INTRODUCTION Research Background
Mobility is one of the key factors which businesses thrive. Businesses that embrace the idea of mobile information society will re- invent themselves as real time organizations, where access and interaction can be instant. New brands, partnerships and customer loyalties are on the rise thanks to the growing number of mobile terminals. It is estimated that by the end of 2012 there will be over 10 billion mobile phones subscribers in the world and this is an evidence of their increased role in business both to the customers and to the companies. Three major segments that can substantially benefit from anywhere and have anytime access to information and services with the use of mobile phones are financial services, health care industry and corporations with a mobile workforce.
Tightening competition, globalization and changes in customer behavior present new challenges to many service organizations. Combined with advances in technology, they have put several industries into round-the-clock operations. Financial institutions are no exception their distribution systems and customer interfaces has gone through major changes by innovatively combining mobile technology with other distribution channels, financial service providers can establish closer, more profitable and more stable customer relationships.
It is important at this juncture to trace the genesis of mobile banking in Kenya. In 2005, a development agency requested for proposals from interested parties on cost effective ways of deepening Kenya’s financial sector through enhanced access to financial services and products. Safaricom, a mobile service provider in collaboration with Vodafone UK, one regulated commercial bank and two microfinance institutions submitted a proposal based on the use of mobile phones to transfer money.

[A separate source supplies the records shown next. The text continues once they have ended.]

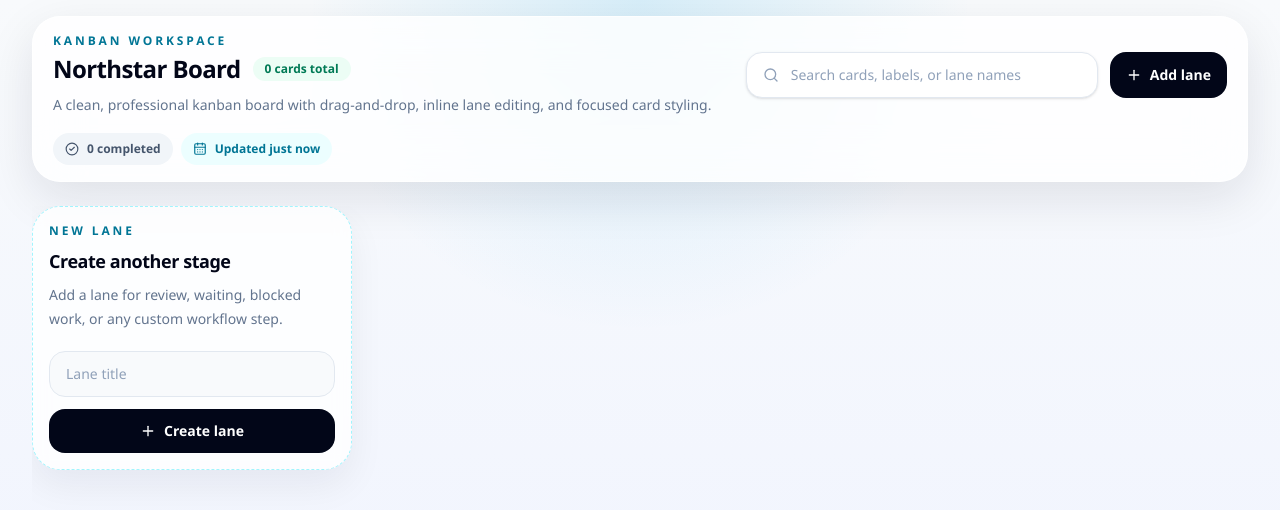
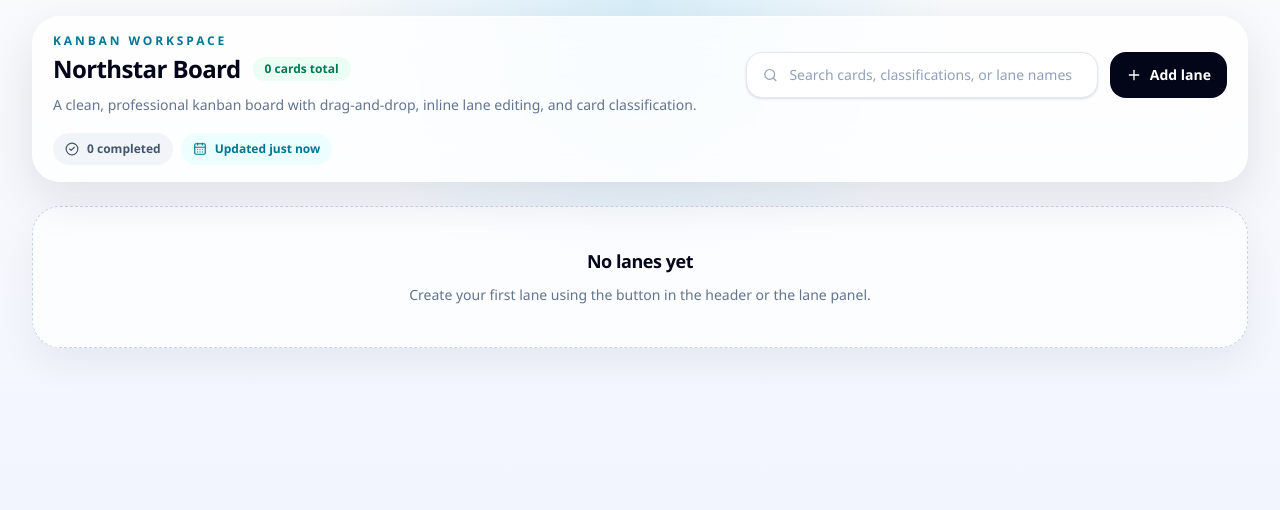
Before and after one commit to Dynamo-SJoshi/kanban_board, a React (Vite) app: page / in a window 1280 px wide. Shown: the top 510 px of the page. Built offline with nearby package versions, Linux system fonts and the light colour scheme.

Commit message:
3rd commit

```diff
--- a/src/App.tsx
+++ b/src/App.tsx
@@ -1,4 +1,4 @@
-import { useState } from 'react'
+import { useMemo, useState } from 'react'
 import {
   closestCorners,
   DndContext,
@@ -26,12 +26,20 @@ import {
   X,
 } from 'lucide-react'
 
+type Classification =
+  | 'Planning'
+  | 'Design'
+  | 'Build'
+  | 'QA'
+  | 'Blocked'
+  | 'Done'
+
 type Card = {
   id: string
   title: string
   description?: string
   due?: string
-  label?: string
+  classification: Classification
 }
 
 type Column = {
@@ -39,6 +47,33 @@ type Column = {
   title: string
   accent: string
   cards: Card[]
+}
+
+const CLASSIFICATIONS: Classification[] = [
+  'Planning',
+  'Design',
+  'Build',
+  'QA',
+  'Blocked',
+  'Done',
+]
+
+const COLUMN_ACCENTS = [
+  'bg-slate-400',
+  'bg-cyan-500',
+  'bg-violet-500',
+  'bg-emerald-500',
+  'bg-amber-500',
+  'bg-rose-500',
+]
+
+const CLASSIFICATION_STYLES: Record<Classification, string> = {
+  Planning: 'bg-slate-100 text-slate-600',
+  Design: 'bg-cyan-50 text-cyan-700',
+  Build: 'bg-violet-50 text-violet-700',
+  QA: 'bg-amber-50 text-amber-700',
+  Blocked: 'bg-rose-50 text-rose-700',
+  Done: 'bg-emerald-50 text-emerald-700',
 }
 
 const initialColumns: Column[] = []
@@ -72,9 +107,11 @@ function KanbanCard({ card, columnId, onDeleteCard }: CardProps) {
       }`}
     >
       <div className="mb-3 flex items-center justify-between gap-3">
-        <span className="inline-flex items-center gap-1.5 rounded-full bg-slate-100 px-2.5 py-1 text-[11px] font-semibold uppercase tracking-[0.2em] text-slate-500">
+        <span
+          className={`inline-flex items-center gap-1.5 rounded-full px-2.5 py-1 text-[11px] font-semibold uppercase tracking-[0.2em] ${CLASSIFICATION_STYLES[card.classification]}`}
+        >
           <GripVertical className="h-3.5 w-3.5" />
-          {card.label ?? 'Task'}
+          {card.classification}
         </span>
 
         <button
@@ -113,21 +150,28 @@ function KanbanCard({ card, columnId, onDeleteCard }: CardProps) {
 type ColumnProps = {
   column: Column
   newCardTitle: string
+  newCardClassification: Classification
   onAddCard: (columnId: string) => void
   onDeleteCard: (columnId: string, cardId: string) => void
   onDeleteColumn: (columnId: string) => void
   onRenameColumn: (columnId: string, title: string) => void
   onUpdateNewCardTitle: (columnId: string, title: string) => void
+  onUpdateNewCardClassification: (
+    columnId: string,
+    classification: Classification,
+  ) => void
 }
 
 function KanbanColumn({
   column,
   newCardTitle,
+  newCardClassification,
   onAddCard,
   onDeleteCard,
   onDeleteColumn,
   onRenameColumn,
   onUpdateNewCardTitle,
+  onUpdateNewCardClassification,
 }: ColumnProps) {
   const { setNodeRef, isOver } = useDroppable({
     id: column.id,
@@ -186,7 +230,10 @@ function KanbanColumn({
         </div>
       </div>
 
-      <SortableContext items={column.cards.map((card) => card.id)} strategy={verticalListSortingStrategy}>
+      <SortableContext
+        items={column.cards.map((card) => card.id)}
+        strategy={verticalListSortingStrategy}
+      >
         <div className="space-y-3">
           {column.cards.map((card) => (
             <KanbanCard
@@ -212,6 +259,23 @@ function KanbanColumn({
           placeholder="Add a new card"
         />
 
+        <select
+          value={newCardClassification}
+          onChange={(event) =>
+            onUpdateNewCardClassification(
+              column.id,
+              event.target.value as Classification,
+            )
+          }
+          className="mt-2 w-full rounded-2xl border border-slate-200 bg-white px-3 py-2.5 text-sm text-slate-700 outline-none focus:border-cyan-400 focus:ring-2 focus:ring-cyan-100"
+        >
+          {CLASSIFICATIONS.map((classification) => (
+            <option key={classification} value={classification}>
+              {classification}
+            </option>
+          ))}
+        </select>
+
         <button
           type="button"
           onClick={() => onAddCard(column.id)}
@@ -228,7 +292,11 @@ function KanbanColumn({
 function App() {
   const [columns, setColumns] = useState(initialColumns)
   const [newCardTitles, setNewCardTitles] = useState<Record<string, string>>({})
+  const [newCardClassifications, setNewCardClassifications] = useState<
+    Record<string, Classification>
+  >({})
   const [newColumnTitle, setNewColumnTitle] = useState('')
+  const [searchQuery, setSearchQuery] = useState('')
   const [activeCard, setActiveCard] = useState<Card | null>(null)
 
   const sensors = useSensors(
@@ -240,11 +308,55 @@ function App() {
   )
 
   const totalCards = columns.reduce((sum, column) => sum + column.cards.length, 0)
-  const doneCards = columns.find((column) => column.id === 'done')?.cards.length ?? 0
+  const doneCards = columns.reduce(
+    (sum, column) =>
+      sum + column.cards.filter((card) => card.classification === 'Done').length,
+    0,
+  )
+
+  const visibleColumns = useMemo(() => {
+    const query = searchQuery.trim().toLowerCase()
+
+    if (!query) return columns
+
+    return columns
+      .map((column) => {
+        const laneMatches = column.title.toLowerCase().includes(query)
+        if (laneMatches) return column
+
+        const filteredCards = column.cards.filter((card) => {
+          const haystack = [
+            card.title,
+            card.description ?? '',
+            card.due ?? '',
+            card.classification,
+          ]
+            .join(' ')
+            .toLowerCase()
+
+          return haystack.includes(query)
+        })
+
+        if (filteredCards.length === 0) return null
+
+        return {
+          ...column,
+          cards: filteredCards,
+        }
+      })
+      .filter((column): column is Column => column !== null)
+  }, [columns, searchQuery])
+
+  const visibleCardCount = visibleColumns.reduce(
+    (sum, column) => sum + column.cards.length,
+    0,
+  )
 
   function addCard(columnId: string) {
     const cardTitle = (newCardTitles[columnId] ?? '').trim()
     if (!cardTitle) return
+
+    const classification = newCardClassifications[columnId] ?? 'Planning'
 
     setColumns((previousColumns) =>
       previousColumns.map((column) =>
@@ -256,7 +368,7 @@ function App() {
                 {
                   id: crypto.randomUUID(),
                   title: cardTitle,
-                  label: 'New',
+                  classification,
                 },
               ],
             }
@@ -283,19 +395,22 @@ function App() {
     )
   }
 
-  function addColumn() {
-    const title = newColumnTitle.trim()
-    if (!title) return
+  function addColumn(titleInput?: string) {
+    const title = titleInput?.trim() || newColumnTitle.trim()
 
-    setColumns((previousColumns) => [
+    setColumns((previousColumns) => {
+      const nextTitle = title || `Untitled lane ${previousColumns.length + 1}`
+
+      return [
         ...previousColumns,
         {
           id: crypto.randomUUID(),
-        title,
-        accent: 'bg-slate-400',
+          title: nextTitle,
+          accent: COLUMN_ACCENTS[previousColumns.length % COLUMN_ACCENTS.length],
           cards: [],
         },
-    ])
+      ]
+    })
 
     setNewColumnTitle('')
   }
@@ -318,6 +433,16 @@ function App() {
     setNewCardTitles((previousTitles) => ({
       ...previousTitles,
       [columnId]: title,
+    }))
+  }
+
+  function updateNewCardClassification(
+    columnId: string,
+    classification: Classification,
+  ) {
+    setNewCardClassifications((previousClassifications) => ({
+      ...previousClassifications,
+      [columnId]: classification,
     }))
   }
 
@@ -363,7 +488,11 @@ function App() {
 
           return {
             ...column,
-            cards: arrayMove(column.cards, oldIndex, newIndex === -1 ? column.cards.length - 1 : newIndex),
+            cards: arrayMove(
+              column.cards,
+              oldIndex,
+              newIndex === -1 ? column.cards.length - 1 : newIndex,
+            ),
           }
         }),
       )
@@ -371,8 +500,12 @@ function App() {
     }
 
     setColumns((previousColumns) => {
-      const sourceColumn = previousColumns.find((column) => column.id === sourceColumnId)
-      const targetColumn = previousColumns.find((column) => column.id === targetColumnId)
+      const sourceColumn = previousColumns.find(
+        (column) => column.id === sourceColumnId,
+      )
+      const targetColumn = previousColumns.find(
+        (column) => column.id === targetColumnId,
+      )
 
       if (!sourceColumn || !targetColumn) return previousColumns
 
@@ -425,19 +558,35 @@ function App() {
                 </span>
               </div>
               <p className="mt-2 max-w-2xl text-sm leading-6 text-slate-500">
-                A clean, professional kanban board with drag-and-drop, inline lane editing, and focused card styling.
+                A clean, professional kanban board with drag-and-drop, inline lane editing, and card
+                classification.
               </p>
             </div>
 
             <div className="flex flex-col gap-3 sm:flex-row">
-              <div className="flex items-center gap-3 rounded-2xl border border-slate-200 bg-white px-4 py-3 text-slate-400 shadow-sm sm:w-[22rem]">
+              <label className="flex items-center gap-3 rounded-2xl border border-slate-200 bg-white px-4 py-3 text-slate-400 shadow-sm sm:w-[22rem]">
                 <Search className="h-4 w-4" />
-                <span className="text-sm">Search cards, labels, or lane names</span>
-              </div>
+                <input
+                  value={searchQuery}
+                  onChange={(event) => setSearchQuery(event.target.value)}
+                  placeholder="Search cards, classifications, or lane names"
+                  className="w-full bg-transparent text-sm text-slate-900 outline-none placeholder:text-slate-400"
+                />
+                {searchQuery ? (
+                  <button
+                    type="button"
+                    onClick={() => setSearchQuery('')}
+                    className="rounded-full p-1 text-slate-400 transition hover:bg-slate-100 hover:text-slate-700"
+                    aria-label="Clear search"
+                  >
+                    <X className="h-4 w-4" />
+                  </button>
+                ) : null}
+              </label>
 
               <button
                 type="button"
-                onClick={addColumn}
+                onClick={() => addColumn()}
                 className="inline-flex items-center justify-center gap-2 rounded-2xl bg-slate-950 px-4 py-3 text-sm font-semibold text-white transition hover:bg-slate-800"
               >
                 <Plus className="h-4 w-4" />
@@ -455,6 +604,11 @@ function App() {
               <CalendarDays className="h-3.5 w-3.5" />
               Updated just now
             </span>
+            {searchQuery ? (
+              <span className="inline-flex items-center gap-2 rounded-full bg-violet-50 px-3 py-2 text-xs font-semibold text-violet-700">
+                {visibleCardCount} shown
+              </span>
+            ) : null}
           </div>
         </header>
 
@@ -465,18 +619,21 @@ function App() {
             onDragStart={handleDragStart}
             onDragEnd={handleDragEnd}
           >
+            {visibleColumns.length > 0 ? (
               <div className="overflow-x-auto pb-2">
                 <div className="flex min-h-[42rem] items-start gap-4 pr-2">
-                {columns.map((column) => (
+                  {visibleColumns.map((column) => (
                     <KanbanColumn
                       key={column.id}
                       column={column}
                       newCardTitle={newCardTitles[column.id] ?? ''}
+                      newCardClassification={newCardClassifications[column.id] ?? 'Planning'}
                       onAddCard={addCard}
                       onDeleteCard={deleteCard}
                       onDeleteColumn={deleteColumn}
                       onRenameColumn={renameColumn}
                       onUpdateNewCardTitle={updateNewCardTitle}
+                      onUpdateNewCardClassification={updateNewCardClassification}
                     />
                   ))}
 
@@ -505,7 +662,7 @@ function App() {
 
                     <button
                       type="button"
-                    onClick={addColumn}
+                      onClick={() => addColumn()}
                       className="mt-3 inline-flex w-full items-center justify-center gap-2 rounded-2xl bg-slate-950 px-4 py-3 text-sm font-semibold text-white transition hover:bg-slate-800"
                     >
                       <Plus className="h-4 w-4" />
@@ -514,14 +671,28 @@ function App() {
                   </section>
                 </div>
               </div>
+            ) : (
+              <div className="rounded-[28px] border border-dashed border-slate-300 bg-white/70 p-10 text-center shadow-[0_16px_36px_rgba(15,23,42,0.06)]">
+                <h2 className="text-lg font-semibold tracking-tight text-slate-950">
+                  {searchQuery ? `No matches for "${searchQuery}"` : 'No lanes yet'}
+                </h2>
+                <p className="mt-2 text-sm leading-6 text-slate-500">
+                  {searchQuery
+                    ? 'Try a different lane title, card title, classification, or due text.'
+                    : 'Create your first lane using the button in the header or the lane panel.'}
+                </p>
+              </div>
+            )}
 
             <DragOverlay>
               {activeCard ? (
                 <div className="w-[20rem] rounded-2xl border border-cyan-200 bg-white p-4 shadow-[0_20px_50px_rgba(15,23,42,0.18)]">
                   <div className="mb-3 flex items-center justify-between gap-3">
-                    <span className="inline-flex items-center gap-1.5 rounded-full bg-slate-100 px-2.5 py-1 text-[11px] font-semibold uppercase tracking-[0.2em] text-slate-500">
+                    <span
+                      className={`inline-flex items-center gap-1.5 rounded-full px-2.5 py-1 text-[11px] font-semibold uppercase tracking-[0.2em] ${CLASSIFICATION_STYLES[activeCard.classification]}`}
+                    >
                       <GripVertical className="h-3.5 w-3.5" />
-                      {activeCard.label ?? 'Task'}
+                      {activeCard.classification}
                     </span>
                     <span className="text-xs font-medium text-slate-400">Dragging</span>
                   </div>
```
Lines whose indentation alone changed are shown as unchanged.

The development agency found the proposal to be successful and a pilot of the mobile money transfer system was conducted in 2005/6. Before the pilot run, the regulated commercial bank requested the central bank for a go-ahead. The central bank agreed to the pilot run after discussions with the concerned commercial bank and the central bank was then approached in August 2006 to March 2007 when it was launched. The diligence focused on the requisite legal and regulatory framework, product/customer/agent security. However the principle concern of CBK related to the need for enabling legal and regulatory framework for mobile banking to protect the interests of consumer and ensure sustainability of the product and enabling regulatory framework.
Mpesa has become one of the most popular money transfers which have taken Kenya to another level. It has been a good competitor to companies like western union and has pushed others like Posta out of the market completely. Kenyan people have embraced this new technology as they find it cheap and very convenient for them especially people who live far away from towns and have no access to banks. To call Mpesa a success would be an understatement.
It has forced other financial institutions to follow suit in mobile banking. Financial service providers across the countries are estimated to have a total of up to 2 million accounts while Mpesa has 16 million accounts, which is 8 times more than the commercial banks. This made them see the need to provide the mobile banking service.
For financial service providers, the mobile phone has introduced a new channel to reach customers one that is personal, easy to use, secure, location and time independent. Bank branches are becoming increasingly expensive to operate and establish self service solutions, such as ATMs and internet banking cannot provide competitive efficiency to satisfy the needs of the new generation of customers who want to do...